Today the UK’s High Court ruled that the government can not start the process of leaving the European Union without Parliament’s approval, giving hope for a second chance on Brexit.

Originally Published: 3 Nov 2016 By: Bogi Bozsogi

Why is it happening?

David Cameron convened a referendum on Britain’s possible exit from the European Union for his own political gains — and lost it. However, the referendum result is not legally binding. Prime Minister Theresa May is now striving to give power to the voice of the people, and trigger Article 50, the legal mechanism for member states to withdraw from the EU, by the end of March 2017. The process is standing still so far, and today’s High Court ruling can derail the timetable.

The UK has not evoked Article 50 of the Lisbon Treaty, fundamental document of the EU stating that if a member state decides to withdraw from the Union, first it has to notify the European Council. Once the UK notifies the EU, negotiations on future relations can begin. If no agreement is reached in due course, EU Treaties cease to apply to the leaving member state 2 years after the initial notification.

What the High Court, the UK’s supreme court, did today is prohibiting the executive branch to act on its own in starting this process without the approval of Parliament. The government is appealing, so a further hearing is expected next month.

Why does it matter?

Brexit is not a done deal yet. Parliament can not disregard the will of the people, even of such a scarce majority. Nevertheless, there is now hope that they can somehow mitigate the hazardous ramifications of a “clear cut Brexit”; although MPs are unlikely to undo Brexit as it is, for fear of general anger and unrest.
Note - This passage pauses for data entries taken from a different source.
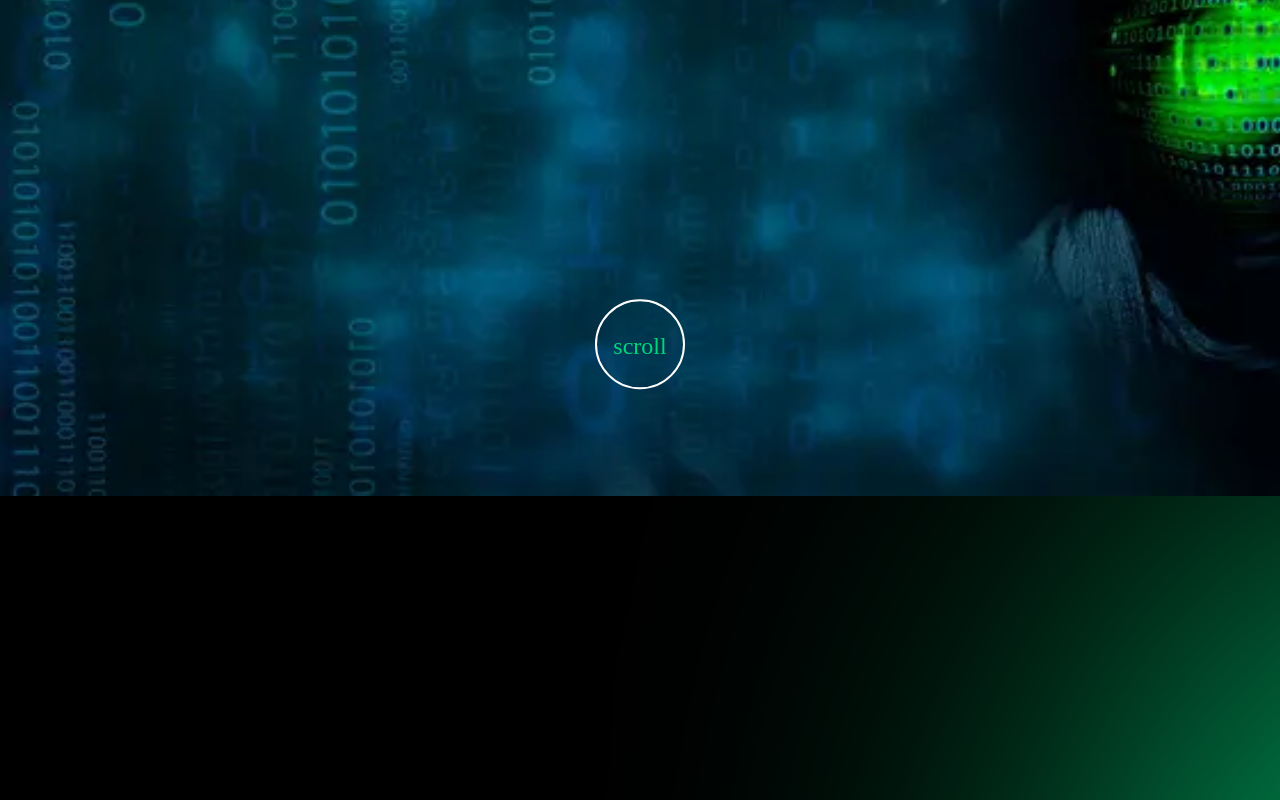
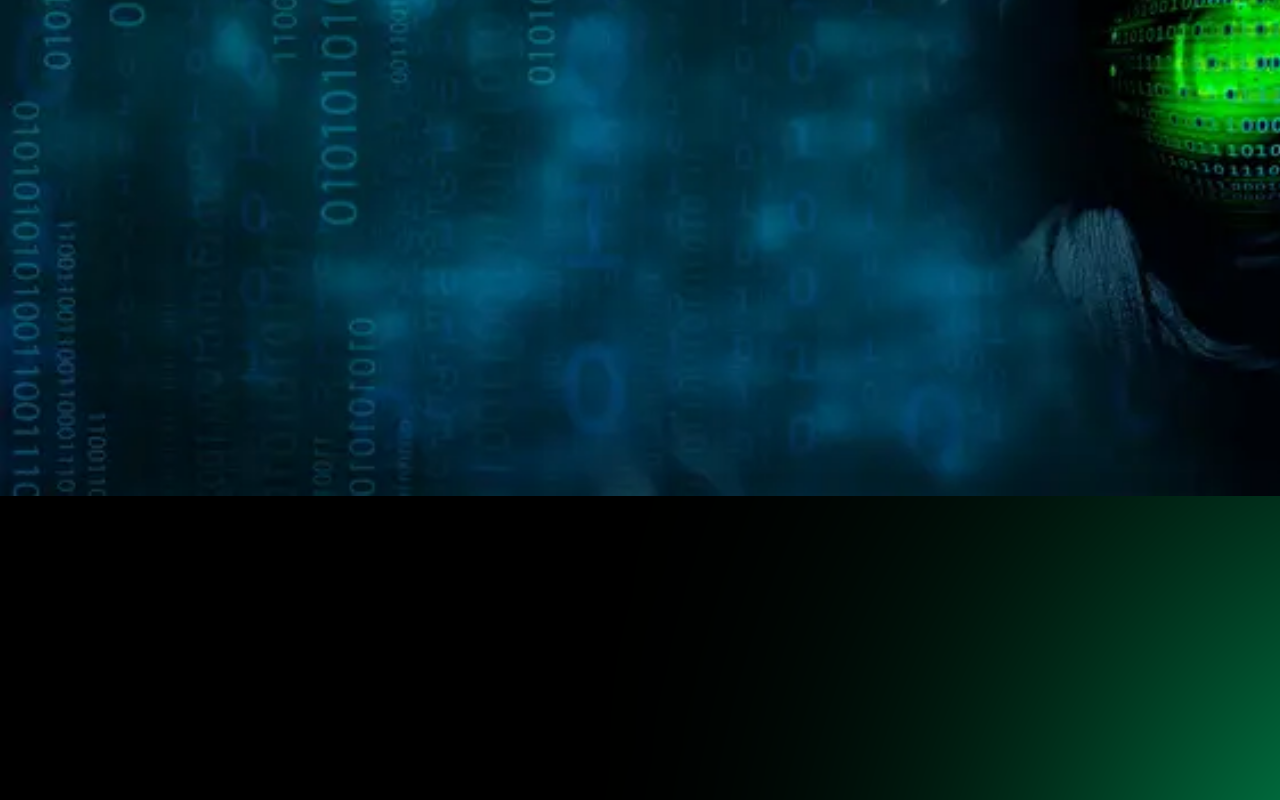
Before and after one commit to Gwennie-zhou/CV, a Vue app: page / in a window 1280 px wide. Shown: the part 1098-1898 px from the top of the page. Built offline with nearby package versions, Linux system fonts and the light colour scheme.

Commit message:
优化： 给个人信息模块滚动标志添加入场和退场动画

```diff
--- a/src/components/PersonalInfo.vue
+++ b/src/components/PersonalInfo.vue
@@ -51,6 +51,7 @@ const animate = () => {
     //引导语和长条框入场
     .from('.rectangle', { scale: 0, duration: 4, ease: 'power2'})
     .from('.headline', { yPercent: -100, opacity: 0, duration: 4, ease: 'power2.out'}, "<")
+    .from('.guide-wrap .scroll', {opacity: 0 , duration: 2}, "-=2")
     // 个人照片入场
     .from('.img1', { yPercent: 100, opacity: 0, duration: 6})
     .from('.img2', { yPercent: -100, opacity: 0, duration: 6}, "<")
@@ -70,6 +71,7 @@ const animate = () => {
     // 字体云入场
     .to('.wordcloud-wrap', {scale: 1, duration: 4}, '-=0.5')
     .to('.wordcloud-wrap', { xPercent: -100, duration: 4, ease: 'power2.out'})
+    .to('.guide-wrap .scroll', {opacity: 0})
     // 卡片入场
     .from('.conclusion-right', {yPercent: 100, opacity: 0, duration: 4}, "<1")
 }
@@ -146,7 +148,7 @@ const animate = () => {
 
     .guide {
       position: absolute;
-      top: 60%;
+      top: 65%;
       left: 50%;
       transform: translate(-50%, -50%);
       z-index: 2;
@@ -157,15 +159,15 @@ const animate = () => {
       height: 60%;
 
       .scroll {
-        width: 90px;
-        height: 90px;
+        width: 80px;
+        height: 80px;
         border: 2px solid white;
         border-radius: 50%;
         text-align: center;
-        line-height: 90px;
+        line-height: 80px;
         color: #00d67a;
         font-size: 24px;
-        margin-top: 200px;
+        margin-top: 250px;
       }
     }
   }
```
Parliament now is given a second chance to fix what has been broken by politics and the somewhat misused anger of the people. The UK’s constitutional traditions attribute sovereignty primarily to the Parliament, and not to the state itself, thus investing it with unique national power and respect.

What can you do about it?

The UK government should present the Parliament with concrete, palpable terms of agreement, and seek to renegotiate their position within the EU, instead of leaving the Union. This way the British people could be satisfied by a more beneficial role of the UK in Europe. And more importantly, the complete disengagement of the UK could be prevented, with all its unforeseeable local, regional, and global consequences on jobs, finance, investments, trade, currencies, travelling, education and so on.

The British public must push for a reconciliation with the EU to avoid a hardliner Brexit, and raise their voice for a more balanced solution. The legal side to Brexit might seem daunting, but as usually, the devil is in the detail. What happens between a final legal ruling and Article 50 is the art of politics, but the framework for political maneuver is always legal.


Bogi Bozsogi briefs regularly from Budapest, Hungary. She is a candidate for a Master in Arts in International Relations with a focus on Security Studies.